Action 9 investigates Florida pet lemon law

ORLANDO, Fla. — Several families claim a Petland store sold them ill dogs that needed care, but they claim the company refused to pay their veterinarian bills.

“It's heartbreaking. It's hard. It’s not something you want to come home to,” said an emotional Iliana Colon.

Five weeks after she bought a mini Australian shepherd, Colon can no longer afford vet bills.

Since buying the puppy at Petland in Waterford Lakes, Colon claims the dog has been sick, despite treatment by two different veterinarians.

When she asked the store to cover her vet bills, she said, she was told that Petland wouldn’t do anything about it and that it was her responsibility.

Florida's pet law says if a vet finds a dog unfit for sale within 14 days, the store must refund, exchange or cover vet bills up to the cost of the pet.

Colon’s vet’s diagnosis states the puppy is unfit for sale.

“I do believe they owe me. I invested everything, and they don't care,” said Colon.

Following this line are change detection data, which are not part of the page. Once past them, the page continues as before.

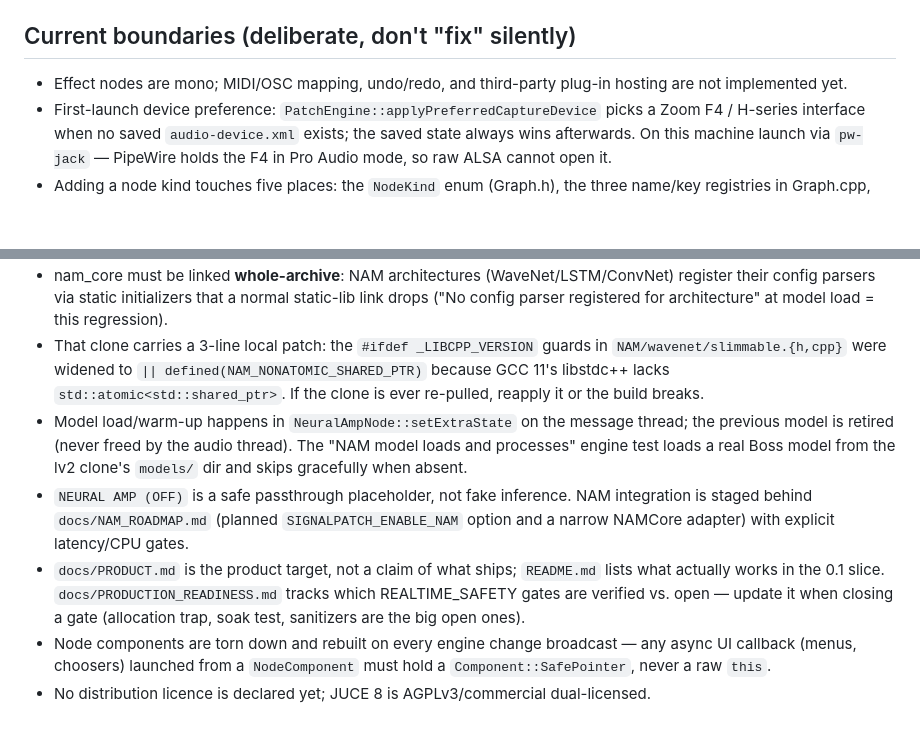
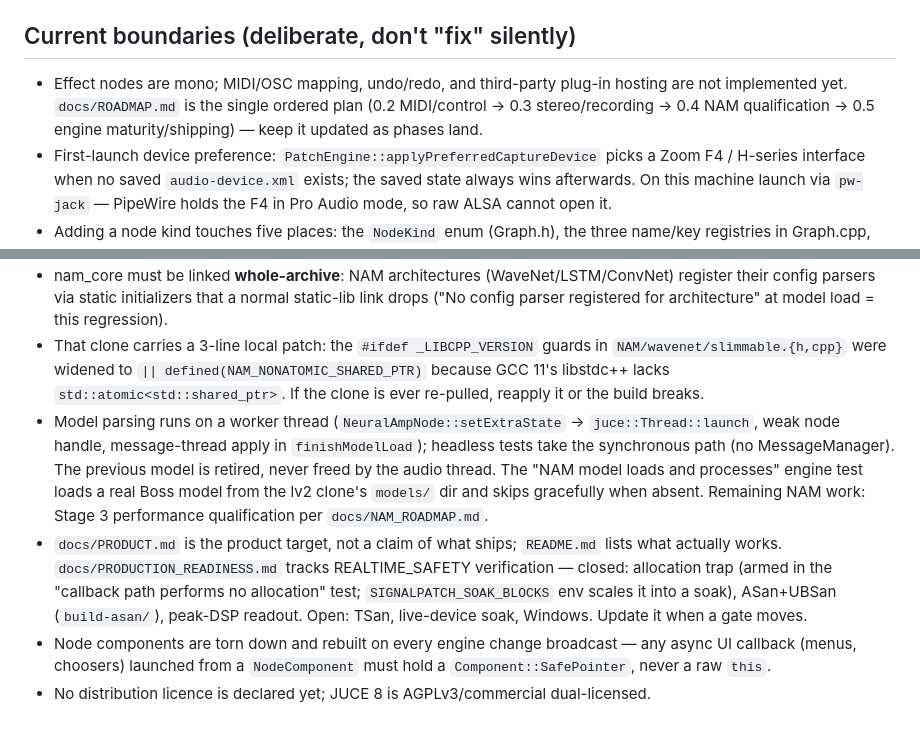
Before and after one commit to willbearfruits/signalpatch, a Markdown page: CLAUDE.md, 2 parts joined by grey strips. GitHub-like rendering; blank space fills up the shorter version.

```diff
--- a/CLAUDE.md
+++ b/CLAUDE.md
@@ -54,7 +54,7 @@ Read `docs/ARCHITECTURE.md` for the full design; the essentials:
 
 ## Current boundaries (deliberate, don't "fix" silently)
 
-- Effect nodes are mono; MIDI/OSC mapping, undo/redo, and third-party plug-in hosting are not implemented yet.
+- Effect nodes are mono; MIDI/OSC mapping, undo/redo, and third-party plug-in hosting are not implemented yet. `docs/ROADMAP.md` is the single ordered plan (0.2 MIDI/control → 0.3 stereo/recording → 0.4 NAM qualification → 0.5 engine maturity/shipping) — keep it updated as phases land.
 - First-launch device preference: `PatchEngine::applyPreferredCaptureDevice` picks a Zoom F4 / H-series interface when no saved `audio-device.xml` exists; the saved state always wins afterwards. On this machine launch via `pw-jack` — PipeWire holds the F4 in Pro Audio mode, so raw ALSA cannot open it.
 - Adding a node kind touches five places: the `NodeKind` enum (Graph.h), the three name/key registries in Graph.cpp, the DSP class + factory in Processors.cpp, `kindAccent`/`kindTag`/`drawKindGlyph` in Theme.cpp (exhaustive switches), and the shared `nodePalette()` table in Theme.cpp (feeds both the left palette and the canvas right-click menu). Extend the kinds list in the "all node kinds render finite output" engine test.
 - Nodes with UI beyond knobs use three `DspNode` hooks, all message-thread-only: `getExtraState`/`setExtraState` (script text, NAM model path — persisted as `extra` in patch JSON), `handleUiCommand`/`uiToggleState` (sampler REC/PLAY, 4-track transport/arm — communicate with the callback via atomics), and pedal bypass (`setBypassed`, atomic flag honoured inside `DspNode::render`; Feedback Guard and hardware are never bypassable).
@@ -64,8 +64,7 @@ Read `docs/ARCHITECTURE.md` for the full design; the essentials:
 - `SIGNALPATCH_ENABLE_NAM` (default ON) compiles `nam_core` from the checkout at `SIGNALPATCH_NAM_CORE_DIR` (defaults to `~/Projects/GitHub/external_clones/neural-amp-modeler-plugin-a2/NeuralAmpModelerCore`). Missing checkout → the Neural Amp node silently becomes a passthrough placeholder.
 - nam_core must be linked **whole-archive**: NAM architectures (WaveNet/LSTM/ConvNet) register their config parsers via static initializers that a normal static-lib link drops ("No config parser registered for architecture" at model load = this regression).
 - That clone carries a 3-line local patch: the `#ifdef _LIBCPP_VERSION` guards in `NAM/wavenet/slimmable.{h,cpp}` were widened to `|| defined(NAM_NONATOMIC_SHARED_PTR)` because GCC 11's libstdc++ lacks `std::atomic<std::shared_ptr>`. If the clone is ever re-pulled, reapply it or the build breaks.
-- Model load/warm-up happens in `NeuralAmpNode::setExtraState` on the message thread; the previous model is retired (never freed by the audio thread). The "NAM model loads and processes" engine test loads a real Boss model from the lv2 clone's `models/` dir and skips gracefully when absent.
-- `NEURAL AMP (OFF)` is a safe passthrough placeholder, not fake inference. NAM integration is staged behind `docs/NAM_ROADMAP.md` (planned `SIGNALPATCH_ENABLE_NAM` option and a narrow NAMCore adapter) with explicit latency/CPU gates.
-- `docs/PRODUCT.md` is the product target, not a claim of what ships; `README.md` lists what actually works in the 0.1 slice. `docs/PRODUCTION_READINESS.md` tracks which REALTIME_SAFETY gates are verified vs. open — update it when closing a gate (allocation trap, soak test, sanitizers are the big open ones).
+- Model parsing runs on a worker thread (`NeuralAmpNode::setExtraState` → `juce::Thread::launch`, weak node handle, message-thread apply in `finishModelLoad`); headless tests take the synchronous path (no MessageManager). The previous model is retired, never freed by the audio thread. The "NAM model loads and processes" engine test loads a real Boss model from the lv2 clone's `models/` dir and skips gracefully when absent. Remaining NAM work: Stage 3 performance qualification per `docs/NAM_ROADMAP.md`.
+- `docs/PRODUCT.md` is the product target, not a claim of what ships; `README.md` lists what actually works. `docs/PRODUCTION_READINESS.md` tracks REALTIME_SAFETY verification — closed: allocation trap (armed in the "callback path performs no allocation" test; `SIGNALPATCH_SOAK_BLOCKS` env scales it into a soak), ASan+UBSan (`build-asan/`), peak-DSP readout. Open: TSan, live-device soak, Windows. Update it when a gate moves.
 - Node components are torn down and rebuilt on every engine change broadcast — any async UI callback (menus, choosers) launched from a `NodeComponent` must hold a `Component::SafePointer`, never a raw `this`.
 - No distribution licence is declared yet; JUCE 8 is AGPLv3/commercial dual-licensed.
```
Also changed, not shown: README.md (+4 -3 lines), docs/ROADMAP.md (added, +119 -0 lines).
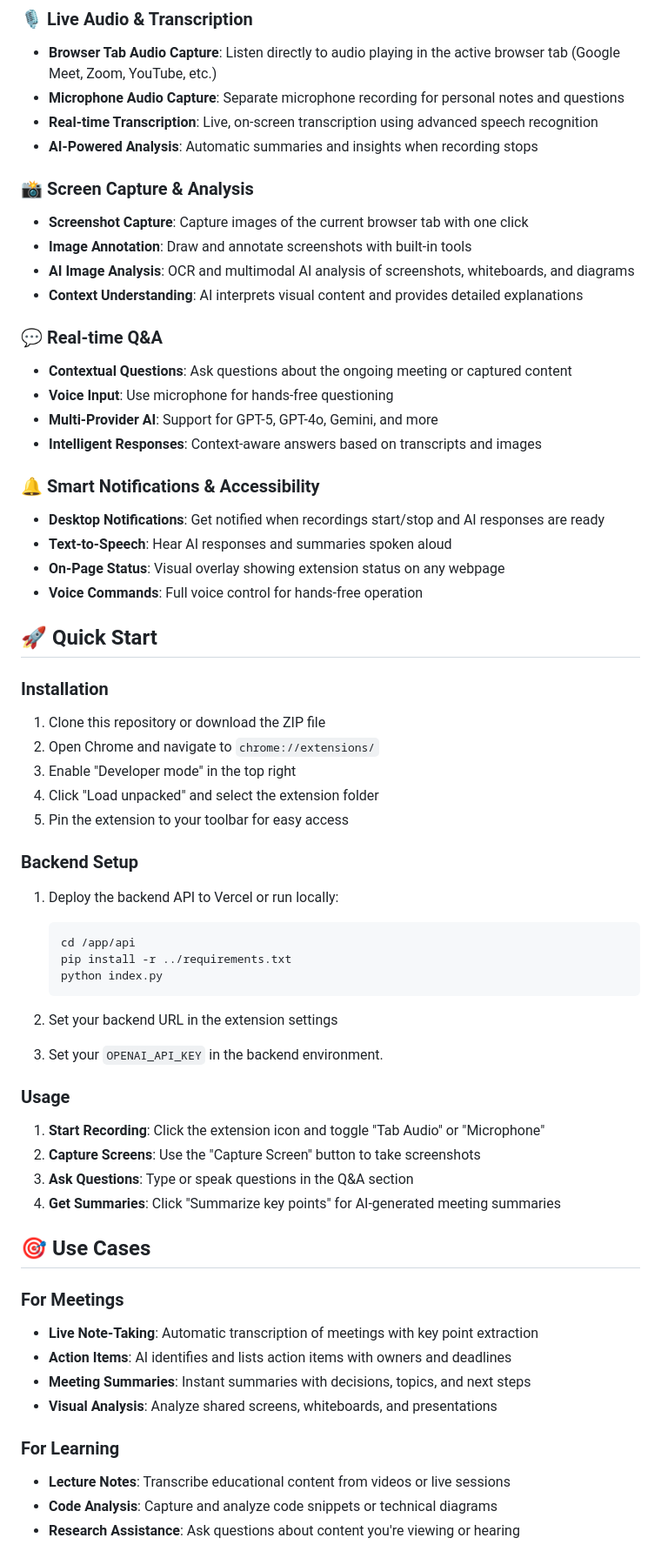
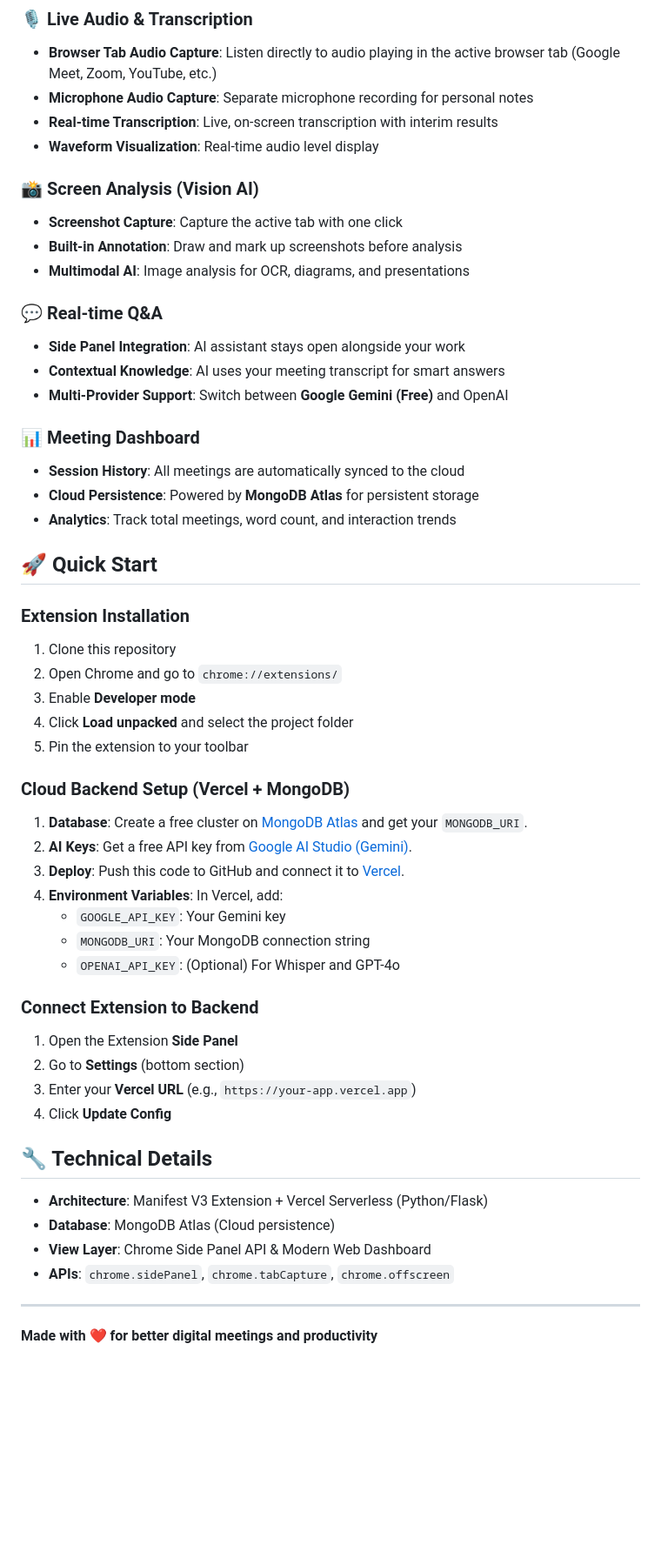
Before and after one commit to Shubh-Pandey99/answerai-extension, a Markdown page: README.md, the part around one of its changes. Shown at 87% size. Drawn GitHub-style; blank space fills up the shorter version.

Commit message:
Update README for Cloud Deployment

````diff
--- a/README.md
+++ b/README.md
@@ -8,64 +8,57 @@ A comprehensive real-time AI assistant for meetings and browser use that provide
 
 ### 🎙️ Live Audio & Transcription
 - **Browser Tab Audio Capture**: Listen directly to audio playing in the active browser tab (Google Meet, Zoom, YouTube, etc.)
-- **Microphone Audio Capture**: Separate microphone recording for personal notes and questions
-- **Real-time Transcription**: Live, on-screen transcription using advanced speech recognition
-- **AI-Powered Analysis**: Automatic summaries and insights when recording stops
+- **Microphone Audio Capture**: Separate microphone recording for personal notes
+- **Real-time Transcription**: Live, on-screen transcription with interim results
+- **Waveform Visualization**: Real-time audio level display
 
-### 📸 Screen Capture & Analysis
-- **Screenshot Capture**: Capture images of the current browser tab with one click
-- **Image Annotation**: Draw and annotate screenshots with built-in tools
-- **AI Image Analysis**: OCR and multimodal AI analysis of screenshots, whiteboards, and diagrams
-- **Context Understanding**: AI interprets visual content and provides detailed explanations
+### 📸 Screen Analysis (Vision AI)
+- **Screenshot Capture**: Capture the active tab with one click
+- **Built-in Annotation**: Draw and mark up screenshots before analysis
+- **Multimodal AI**: Image analysis for OCR, diagrams, and presentations
 
 ### 💬 Real-time Q&A
-- **Contextual Questions**: Ask questions about the ongoing meeting or captured content
-- **Voice Input**: Use microphone for hands-free questioning
-- **Multi-Provider AI**: Support for GPT-5, GPT-4o, Gemini, and more
-- **Intelligent Responses**: Context-aware answers based on transcripts and images
+- **Side Panel Integration**: AI assistant stays open alongside your work
+- **Contextual Knowledge**: AI uses your meeting transcript for smart answers
+- **Multi-Provider Support**: Switch between **Google Gemini (Free)** and OpenAI
 
-### 🔔 Smart Notifications & Accessibility
-- **Desktop Notifications**: Get notified when recordings start/stop and AI responses are ready
-- **Text-to-Speech**: Hear AI responses and summaries spoken aloud
-- **On-Page Status**: Visual overlay showing extension status on any webpage
-- **Voice Commands**: Full voice control for hands-free operation
+### 📊 Meeting Dashboard
+- **Session History**: All meetings are automatically synced to the cloud
+- **Cloud Persistence**: Powered by **MongoDB Atlas** for persistent storage
+- **Analytics**: Track total meetings, word count, and interaction trends
 
 ## 🚀 Quick Start
 
-### Installation
-1. Clone this repository or download the ZIP file
-2. Open Chrome and navigate to `chrome://extensions/`
-3. Enable "Developer mode" in the top right
-4. Click "Load unpacked" and select the extension folder
-5. Pin the extension to your toolbar for easy access
+### Extension Installation
+1. Clone this repository
+2. Open Chrome and go to `chrome://extensions/`
+3. Enable **Developer mode**
+4. Click **Load unpacked** and select the project folder
+5. Pin the extension to your toolbar
 
-### Backend Setup
-1. Deploy the backend API to Vercel or run locally:
-   ```bash
-   cd /app/api
-   pip install -r ../requirements.txt
-   python index.py
-   ```
+### Cloud Backend Setup (Vercel + MongoDB)
+1. **Database**: Create a free cluster on [MongoDB Atlas](https://www.mongodb.com/cloud/atlas/register) and get your `MONGODB_URI`.
+2. **AI Keys**: Get a free API key from [Google AI Studio (Gemini)](https://aistudio.google.com/).
+3. **Deploy**: Push this code to GitHub and connect it to [Vercel](https://vercel.com).
+4. **Environment Variables**: In Vercel, add:
+   - `GOOGLE_API_KEY`: Your Gemini key
+   - `MONGODB_URI`: Your MongoDB connection string
+   - `OPENAI_API_KEY`: (Optional) For Whisper and GPT-4o
 
-2. Set your backend URL in the extension settings
-3. Set your `OPENAI_API_KEY` in the backend environment.
+### Connect Extension to Backend
+1. Open the Extension **Side Panel**
+2. Go to **Settings** (bottom section)
+3. Enter your **Vercel URL** (e.g., `https://your-app.vercel.app`)
+4. Click **Update Config**
 
-### Usage
-1. **Start Recording**: Click the extension icon and toggle "Tab Audio" or "Microphone"
-2. **Capture Screens**: Use the "Capture Screen" button to take screenshots
-3. **Ask Questions**: Type or speak questions in the Q&A section
-4. **Get Summaries**: Click "Summarize key points" for AI-generated meeting summaries
+## 🔧 Technical Details
 
-## 🎯 Use Cases
+- **Architecture**: Manifest V3 Extension + Vercel Serverless (Python/Flask)
+- **Database**: MongoDB Atlas (Cloud persistence)
+- **View Layer**: Chrome Side Panel API & Modern Web Dashboard
+- **APIs**: `chrome.sidePanel`, `chrome.tabCapture`, `chrome.offscreen`
 
-### For Meetings
-- **Live Note-Taking**: Automatic transcription of meetings with key point extraction
-- **Action Items**: AI identifies and lists action items with owners and deadlines
-- **Meeting Summaries**: Instant summaries with decisions, topics, and next steps
-- **Visual Analysis**: Analyze shared screens, whiteboards, and presentations
+---
 
-### For Learning
-- **Lecture Notes**: Transcribe educational content from videos or live sessions
-- **Code Analysis**: Capture and analyze code snippets or technical diagrams
-- **Research Assistance**: Ask questions about content you're viewing or hearing
+**Made with ❤️ for better digital meetings and productivity**
 
````
Also changed, not shown: other parts of README.md (+0 -54 lines).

Action 9's Todd Ulrich went to Petland for answers.

“You can call, email or something. They're not going to be videotaped,” said a store employee.

Urich was later contacted by Pawsitive Solutions, which handles Petland's customer relations.  It said the vet only listed symptoms, not a diagnosis, so Petland did not have to pay.

Six consumers contacted the Better Business Bureau, claiming Petland did not follow Florida's pet law, including a woman who wants to remain anonymous.

“Did you have to fight to get vet bills paid?” asked Ulrich.

“Yes. It came down to anger, tears, everything I could pull out so they would hear me,” said the upset customer.

Eventually, her credit card reimbursed her for the vet bills Petland would not pay.

Iliana Colon is just starting her fight.

The pet law is administered by Florida's Division of Consumer Services, and pet owners need to contact that agency.

But many times, owners must take legal action on their own to enforce it.